Task brief:
Return every line below exactly, leaving nothing out.

Provided material:
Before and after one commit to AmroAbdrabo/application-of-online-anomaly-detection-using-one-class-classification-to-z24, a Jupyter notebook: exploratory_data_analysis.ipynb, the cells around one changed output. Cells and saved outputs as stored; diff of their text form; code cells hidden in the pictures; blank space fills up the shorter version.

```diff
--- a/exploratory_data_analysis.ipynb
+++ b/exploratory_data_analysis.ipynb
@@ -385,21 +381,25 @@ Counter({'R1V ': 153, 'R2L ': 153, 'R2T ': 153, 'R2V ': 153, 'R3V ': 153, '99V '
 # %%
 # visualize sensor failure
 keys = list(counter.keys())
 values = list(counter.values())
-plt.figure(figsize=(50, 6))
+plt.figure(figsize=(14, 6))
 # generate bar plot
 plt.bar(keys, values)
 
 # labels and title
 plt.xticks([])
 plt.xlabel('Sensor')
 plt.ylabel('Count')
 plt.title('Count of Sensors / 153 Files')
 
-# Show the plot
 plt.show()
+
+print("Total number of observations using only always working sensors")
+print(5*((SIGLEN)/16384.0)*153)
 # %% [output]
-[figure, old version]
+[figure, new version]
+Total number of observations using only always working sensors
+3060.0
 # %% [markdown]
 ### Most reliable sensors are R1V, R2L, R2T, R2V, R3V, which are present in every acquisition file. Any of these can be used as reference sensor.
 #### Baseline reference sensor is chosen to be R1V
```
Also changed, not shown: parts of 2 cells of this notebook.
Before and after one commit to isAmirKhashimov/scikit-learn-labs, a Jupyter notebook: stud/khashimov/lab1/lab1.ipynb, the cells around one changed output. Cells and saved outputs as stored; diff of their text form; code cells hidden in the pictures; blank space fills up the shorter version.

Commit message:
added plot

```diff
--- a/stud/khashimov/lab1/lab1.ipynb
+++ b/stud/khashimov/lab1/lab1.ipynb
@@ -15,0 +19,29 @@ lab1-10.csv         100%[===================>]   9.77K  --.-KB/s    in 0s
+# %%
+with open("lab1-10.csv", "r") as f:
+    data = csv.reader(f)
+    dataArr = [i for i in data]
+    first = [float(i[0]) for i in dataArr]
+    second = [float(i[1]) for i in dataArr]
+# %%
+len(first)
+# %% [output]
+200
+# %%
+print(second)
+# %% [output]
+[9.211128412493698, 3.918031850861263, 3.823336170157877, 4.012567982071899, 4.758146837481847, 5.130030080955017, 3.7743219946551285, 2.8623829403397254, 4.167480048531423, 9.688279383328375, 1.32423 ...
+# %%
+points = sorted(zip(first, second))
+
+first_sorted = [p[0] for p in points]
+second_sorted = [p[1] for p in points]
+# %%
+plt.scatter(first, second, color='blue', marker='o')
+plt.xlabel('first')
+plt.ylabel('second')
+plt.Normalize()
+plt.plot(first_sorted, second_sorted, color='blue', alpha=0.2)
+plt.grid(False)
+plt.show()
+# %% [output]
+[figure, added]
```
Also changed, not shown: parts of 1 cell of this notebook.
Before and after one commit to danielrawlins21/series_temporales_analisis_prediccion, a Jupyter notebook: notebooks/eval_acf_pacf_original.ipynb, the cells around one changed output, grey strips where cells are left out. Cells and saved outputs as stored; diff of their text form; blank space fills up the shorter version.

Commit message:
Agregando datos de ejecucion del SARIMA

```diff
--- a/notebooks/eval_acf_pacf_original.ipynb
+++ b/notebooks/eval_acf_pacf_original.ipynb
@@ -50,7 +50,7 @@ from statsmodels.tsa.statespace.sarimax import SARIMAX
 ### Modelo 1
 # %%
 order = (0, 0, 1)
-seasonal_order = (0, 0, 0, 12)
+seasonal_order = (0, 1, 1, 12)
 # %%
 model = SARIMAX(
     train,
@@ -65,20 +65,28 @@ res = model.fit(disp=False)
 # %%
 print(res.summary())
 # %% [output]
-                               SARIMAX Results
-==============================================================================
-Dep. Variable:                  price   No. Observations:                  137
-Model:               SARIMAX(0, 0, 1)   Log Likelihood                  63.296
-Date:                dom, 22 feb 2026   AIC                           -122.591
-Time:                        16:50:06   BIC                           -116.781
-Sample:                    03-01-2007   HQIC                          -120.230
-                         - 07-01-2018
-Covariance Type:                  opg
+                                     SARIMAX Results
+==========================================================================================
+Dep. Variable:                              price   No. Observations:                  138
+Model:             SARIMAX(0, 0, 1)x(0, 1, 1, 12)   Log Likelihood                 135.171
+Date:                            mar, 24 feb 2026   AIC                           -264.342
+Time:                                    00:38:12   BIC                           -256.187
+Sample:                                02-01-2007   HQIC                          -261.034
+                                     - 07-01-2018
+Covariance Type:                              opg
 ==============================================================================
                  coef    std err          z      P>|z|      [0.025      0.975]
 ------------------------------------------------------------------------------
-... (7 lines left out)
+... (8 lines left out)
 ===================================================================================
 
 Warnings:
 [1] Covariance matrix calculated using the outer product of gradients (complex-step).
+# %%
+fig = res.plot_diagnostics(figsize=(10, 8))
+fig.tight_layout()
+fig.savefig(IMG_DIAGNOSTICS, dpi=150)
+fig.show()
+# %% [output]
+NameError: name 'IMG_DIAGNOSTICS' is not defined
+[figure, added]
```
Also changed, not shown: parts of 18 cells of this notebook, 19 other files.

Task output:
Before and after one commit to AmroAbdrabo/application-of-online-anomaly-detection-using-one-class-classification-to-z24, a Jupyter notebook: exploratory_data_analysis.ipynb, the cells around one changed output. Cells and saved outputs as stored; diff of their text form; code cells hidden in the pictures; blank space fills up the shorter version.

```diff
--- a/exploratory_data_analysis.ipynb
+++ b/exploratory_data_analysis.ipynb
@@ -385,21 +381,25 @@ Counter({'R1V ': 153, 'R2L ': 153, 'R2T ': 153, 'R2V ': 153, 'R3V ': 153, '99V '
 # %%
 # visualize sensor failure
 keys = list(counter.keys())
 values = list(counter.values())
-plt.figure(figsize=(50, 6))
+plt.figure(figsize=(14, 6))
 # generate bar plot
 plt.bar(keys, values)
 
 # labels and title
 plt.xticks([])
 plt.xlabel('Sensor')
 plt.ylabel('Count')
 plt.title('Count of Sensors / 153 Files')
 
-# Show the plot
 plt.show()
+
+print("Total number of observations using only always working sensors")
+print(5*((SIGLEN)/16384.0)*153)
 # %% [output]
-[figure, old version]
+[figure, new version]
+Total number of observations using only always working sensors
+3060.0
 # %% [markdown]
 ### Most reliable sensors are R1V, R2L, R2T, R2V, R3V, which are present in every acquisition file. Any of these can be used as reference sensor.
 #### Baseline reference sensor is chosen to be R1V
```
Also changed, not shown: parts of 2 cells of this notebook.
Before and after one commit to isAmirKhashimov/scikit-learn-labs, a Jupyter notebook: stud/khashimov/lab1/lab1.ipynb, the cells around one changed output. Cells and saved outputs as stored; diff of their text form; code cells hidden in the pictures; blank space fills up the shorter version.

Commit message:
added plot

```diff
--- a/stud/khashimov/lab1/lab1.ipynb
+++ b/stud/khashimov/lab1/lab1.ipynb
@@ -15,0 +19,29 @@ lab1-10.csv         100%[===================>]   9.77K  --.-KB/s    in 0s
+# %%
+with open("lab1-10.csv", "r") as f:
+    data = csv.reader(f)
+    dataArr = [i for i in data]
+    first = [float(i[0]) for i in dataArr]
+    second = [float(i[1]) for i in dataArr]
+# %%
+len(first)
+# %% [output]
+200
+# %%
+print(second)
+# %% [output]
+[9.211128412493698, 3.918031850861263, 3.823336170157877, 4.012567982071899, 4.758146837481847, 5.130030080955017, 3.7743219946551285, 2.8623829403397254, 4.167480048531423, 9.688279383328375, 1.32423 ...
+# %%
+points = sorted(zip(first, second))
+
+first_sorted = [p[0] for p in points]
+second_sorted = [p[1] for p in points]
+# %%
+plt.scatter(first, second, color='blue', marker='o')
+plt.xlabel('first')
+plt.ylabel('second')
+plt.Normalize()
+plt.plot(first_sorted, second_sorted, color='blue', alpha=0.2)
+plt.grid(False)
+plt.show()
+# %% [output]
+[figure, added]
```
Also changed, not shown: parts of 1 cell of this notebook.
Before and after one commit to danielrawlins21/series_temporales_analisis_prediccion, a Jupyter notebook: notebooks/eval_acf_pacf_original.ipynb, the cells around one changed output, grey strips where cells are left out. Cells and saved outputs as stored; diff of their text form; blank space fills up the shorter version.

Commit message:
Agregando datos de ejecucion del SARIMA

```diff
--- a/notebooks/eval_acf_pacf_original.ipynb
+++ b/notebooks/eval_acf_pacf_original.ipynb
@@ -50,7 +50,7 @@ from statsmodels.tsa.statespace.sarimax import SARIMAX
 ### Modelo 1
 # %%
 order = (0, 0, 1)
-seasonal_order = (0, 0, 0, 12)
+seasonal_order = (0, 1, 1, 12)
 # %%
 model = SARIMAX(
     train,
@@ -65,20 +65,28 @@ res = model.fit(disp=False)
 # %%
 print(res.summary())
 # %% [output]
-                               SARIMAX Results
-==============================================================================
-Dep. Variable:                  price   No. Observations:                  137
-Model:               SARIMAX(0, 0, 1)   Log Likelihood                  63.296
-Date:                dom, 22 feb 2026   AIC                           -122.591
-Time:                        16:50:06   BIC                           -116.781
-Sample:                    03-01-2007   HQIC                          -120.230
-                         - 07-01-2018
-Covariance Type:                  opg
+                                     SARIMAX Results
+==========================================================================================
+Dep. Variable:                              price   No. Observations:                  138
+Model:             SARIMAX(0, 0, 1)x(0, 1, 1, 12)   Log Likelihood                 135.171
+Date:                            mar, 24 feb 2026   AIC                           -264.342
+Time:                                    00:38:12   BIC                           -256.187
+Sample:                                02-01-2007   HQIC                          -261.034
+                                     - 07-01-2018
+Covariance Type:                              opg
 ==============================================================================
                  coef    std err          z      P>|z|      [0.025      0.975]
 ------------------------------------------------------------------------------
-... (7 lines left out)
+... (8 lines left out)
 ===================================================================================
 
 Warnings:
 [1] Covariance matrix calculated using the outer product of gradients (complex-step).
+# %%
+fig = res.plot_diagnostics(figsize=(10, 8))
+fig.tight_layout()
+fig.savefig(IMG_DIAGNOSTICS, dpi=150)
+fig.show()
+# %% [output]
+NameError: name 'IMG_DIAGNOSTICS' is not defined
+[figure, added]
```
Also changed, not shown: parts of 18 cells of this notebook, 19 other files.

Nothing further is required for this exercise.